Start of Provided records

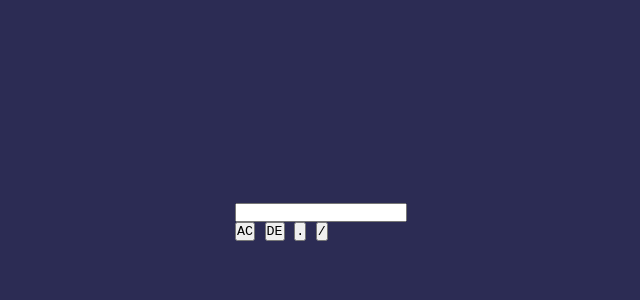
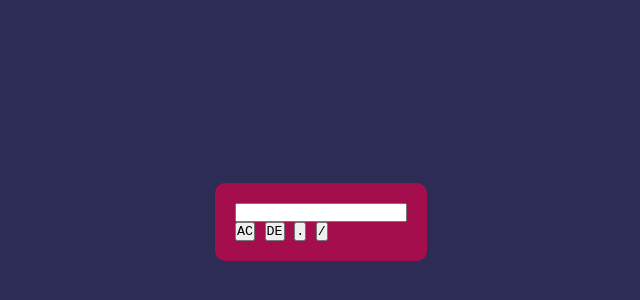
Before and after one commit to AnitaDames/Calculator-, a plain HTML site: page index.html in a window 1280 px wide. Shown: the part 178-478 px from the top of the page, without its empty margins (319-959 px from the left). Drawn offline with Linux system fonts and the light colour scheme.

Commit message:
style: add styles to calculator class

```diff
--- a/index.css
+++ b/index.css
@@ -13,3 +13,9 @@
   align-items: center;
   justify-content: center;
 }
+
+.calculator {
+    background: #a40e4c;
+    padding: 20px;
+    border-radius: 10px;
+}
```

End of Provided records

Copy every line above in which the string "center" shows up.

=== Solution to this problem ===
   align-items: center;
   justify-content: center;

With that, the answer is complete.